Task brief: Lines holding the word "shipped" must be located in the listing below and copied.

-*-*-

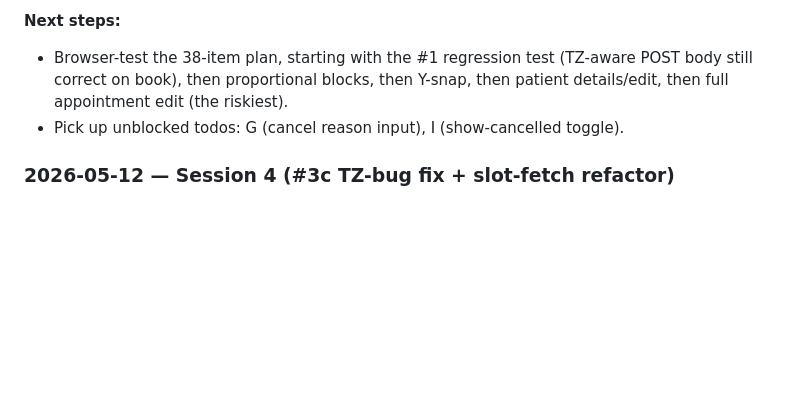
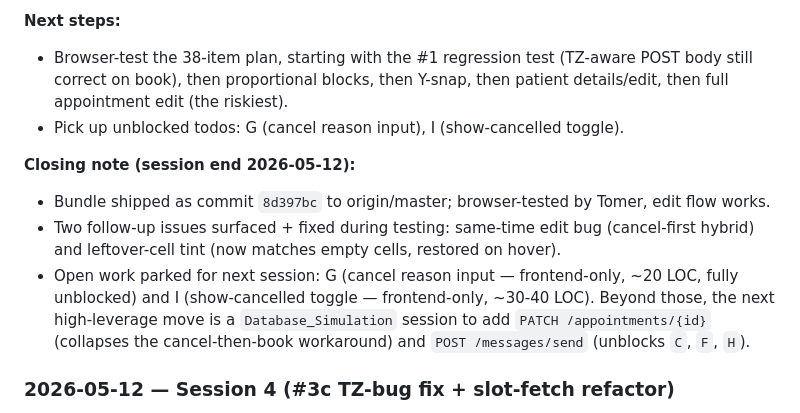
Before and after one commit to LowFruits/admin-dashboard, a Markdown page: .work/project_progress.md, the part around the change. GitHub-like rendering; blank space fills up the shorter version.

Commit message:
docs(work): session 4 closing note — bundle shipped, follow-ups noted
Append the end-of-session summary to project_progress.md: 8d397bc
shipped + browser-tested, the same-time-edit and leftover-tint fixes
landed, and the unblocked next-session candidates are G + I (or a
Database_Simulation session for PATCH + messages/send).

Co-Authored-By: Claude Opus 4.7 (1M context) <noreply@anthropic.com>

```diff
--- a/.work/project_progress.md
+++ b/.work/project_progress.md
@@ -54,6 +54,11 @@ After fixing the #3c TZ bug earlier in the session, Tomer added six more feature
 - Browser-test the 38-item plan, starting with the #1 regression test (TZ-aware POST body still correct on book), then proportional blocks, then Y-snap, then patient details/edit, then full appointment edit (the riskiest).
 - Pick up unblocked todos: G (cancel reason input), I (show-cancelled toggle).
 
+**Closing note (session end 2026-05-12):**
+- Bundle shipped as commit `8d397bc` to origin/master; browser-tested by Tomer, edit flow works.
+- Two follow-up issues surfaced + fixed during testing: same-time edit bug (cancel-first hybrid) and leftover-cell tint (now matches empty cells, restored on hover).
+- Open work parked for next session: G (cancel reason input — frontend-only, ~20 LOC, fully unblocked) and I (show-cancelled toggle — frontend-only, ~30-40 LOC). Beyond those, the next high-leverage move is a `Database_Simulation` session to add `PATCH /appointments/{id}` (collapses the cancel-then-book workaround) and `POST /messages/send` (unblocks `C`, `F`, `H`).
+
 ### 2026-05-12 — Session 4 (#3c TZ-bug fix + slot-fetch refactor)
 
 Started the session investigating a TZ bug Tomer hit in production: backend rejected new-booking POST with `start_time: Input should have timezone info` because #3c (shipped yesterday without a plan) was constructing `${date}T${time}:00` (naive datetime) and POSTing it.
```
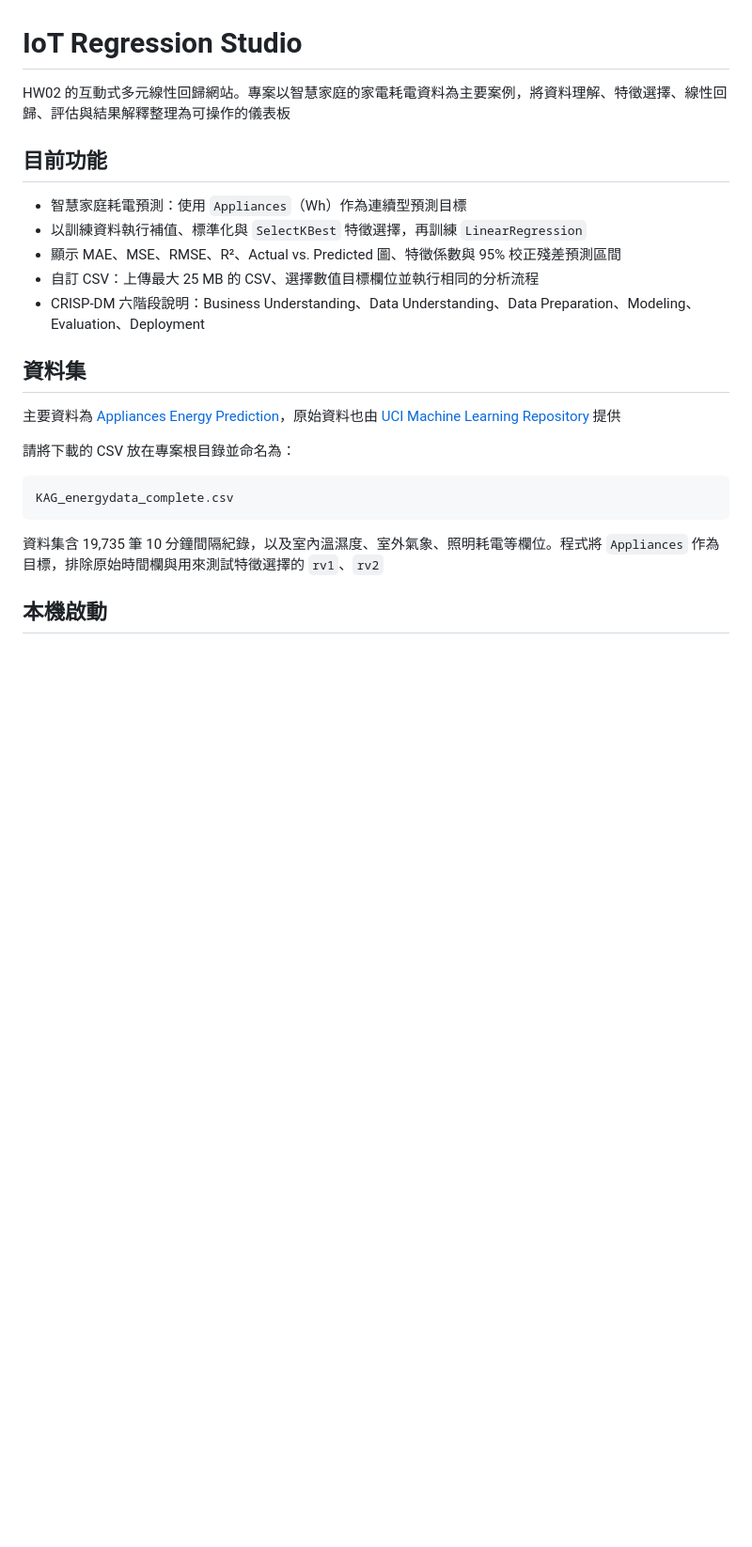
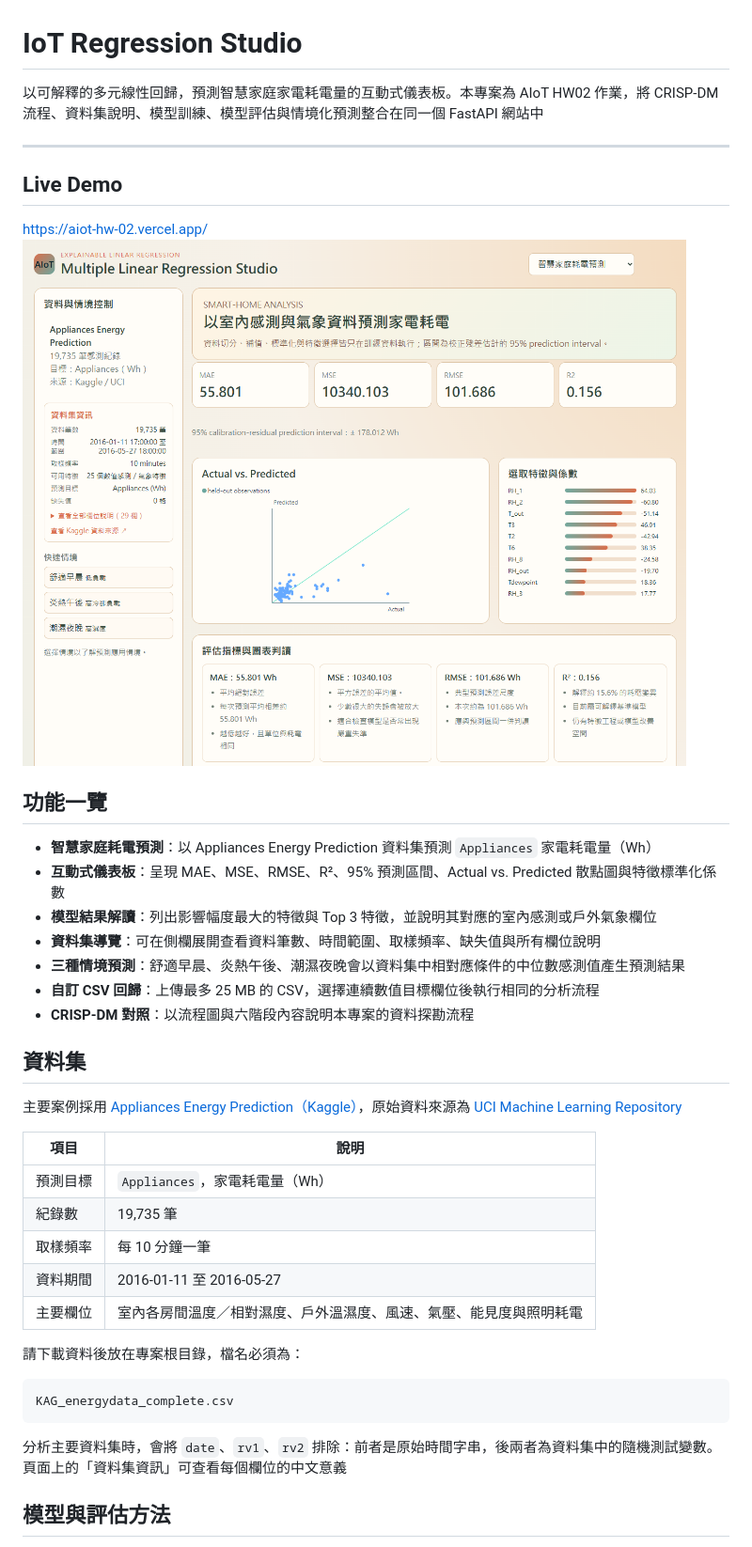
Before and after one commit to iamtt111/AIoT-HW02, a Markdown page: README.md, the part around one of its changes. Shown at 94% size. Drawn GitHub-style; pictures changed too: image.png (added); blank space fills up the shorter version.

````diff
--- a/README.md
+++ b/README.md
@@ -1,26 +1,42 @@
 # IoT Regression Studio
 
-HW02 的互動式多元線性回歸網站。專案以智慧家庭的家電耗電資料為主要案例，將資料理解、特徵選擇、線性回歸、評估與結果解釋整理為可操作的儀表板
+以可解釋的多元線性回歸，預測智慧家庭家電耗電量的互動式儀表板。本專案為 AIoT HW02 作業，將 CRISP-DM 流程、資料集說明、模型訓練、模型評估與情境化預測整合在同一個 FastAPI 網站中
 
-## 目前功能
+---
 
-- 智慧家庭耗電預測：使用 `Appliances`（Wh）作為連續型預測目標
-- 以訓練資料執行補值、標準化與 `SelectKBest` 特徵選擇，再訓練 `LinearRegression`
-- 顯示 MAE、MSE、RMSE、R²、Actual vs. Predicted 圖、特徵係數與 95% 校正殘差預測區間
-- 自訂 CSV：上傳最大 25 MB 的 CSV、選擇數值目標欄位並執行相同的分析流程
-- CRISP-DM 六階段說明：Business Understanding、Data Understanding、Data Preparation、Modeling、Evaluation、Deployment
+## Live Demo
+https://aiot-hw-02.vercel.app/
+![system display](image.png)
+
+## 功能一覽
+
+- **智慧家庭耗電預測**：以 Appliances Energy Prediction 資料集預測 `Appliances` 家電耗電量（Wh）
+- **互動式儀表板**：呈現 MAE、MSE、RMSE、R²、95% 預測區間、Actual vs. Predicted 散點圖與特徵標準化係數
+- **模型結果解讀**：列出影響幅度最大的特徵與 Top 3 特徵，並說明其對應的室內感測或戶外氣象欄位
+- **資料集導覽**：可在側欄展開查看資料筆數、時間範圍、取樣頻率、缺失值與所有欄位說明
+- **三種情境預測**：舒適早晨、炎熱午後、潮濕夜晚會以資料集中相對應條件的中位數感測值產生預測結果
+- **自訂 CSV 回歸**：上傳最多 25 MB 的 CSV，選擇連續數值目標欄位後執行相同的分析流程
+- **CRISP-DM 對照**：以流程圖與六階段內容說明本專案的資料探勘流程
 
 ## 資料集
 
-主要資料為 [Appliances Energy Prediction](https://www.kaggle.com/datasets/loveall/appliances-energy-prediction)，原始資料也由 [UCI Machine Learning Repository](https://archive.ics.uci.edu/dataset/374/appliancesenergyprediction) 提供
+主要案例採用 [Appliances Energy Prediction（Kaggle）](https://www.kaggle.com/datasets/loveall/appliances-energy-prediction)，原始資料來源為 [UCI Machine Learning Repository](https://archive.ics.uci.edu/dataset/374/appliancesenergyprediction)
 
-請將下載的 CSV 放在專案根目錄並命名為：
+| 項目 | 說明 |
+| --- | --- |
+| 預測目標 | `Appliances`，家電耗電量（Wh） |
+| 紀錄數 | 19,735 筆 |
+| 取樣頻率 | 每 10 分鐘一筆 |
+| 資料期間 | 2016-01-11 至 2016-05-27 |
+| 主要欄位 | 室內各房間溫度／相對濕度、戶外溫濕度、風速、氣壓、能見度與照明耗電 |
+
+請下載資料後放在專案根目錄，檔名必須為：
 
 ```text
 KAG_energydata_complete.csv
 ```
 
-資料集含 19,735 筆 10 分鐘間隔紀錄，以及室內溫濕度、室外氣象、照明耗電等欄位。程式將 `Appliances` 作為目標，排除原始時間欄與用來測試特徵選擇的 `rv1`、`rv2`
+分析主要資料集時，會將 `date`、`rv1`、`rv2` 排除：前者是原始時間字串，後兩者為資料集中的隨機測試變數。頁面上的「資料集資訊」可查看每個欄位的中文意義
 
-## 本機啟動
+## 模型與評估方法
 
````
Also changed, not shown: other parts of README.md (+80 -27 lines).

-*-*-

Finished task:
docs(work): session 4 closing note — bundle shipped, follow-ups noted
shipped + browser-tested, the same-time-edit and leftover-tint fixes
+- Bundle shipped as commit `8d397bc` to origin/master; browser-tested by Tomer, edit flow works.
 Started the session investigating a TZ bug Tomer hit in production: backend rejected new-booking POST with `start_time: Input should have timezone info` because #3c (shipped yesterday without a plan) was constructing `${date}T${time}:00` (naive datetime) and POSTing it.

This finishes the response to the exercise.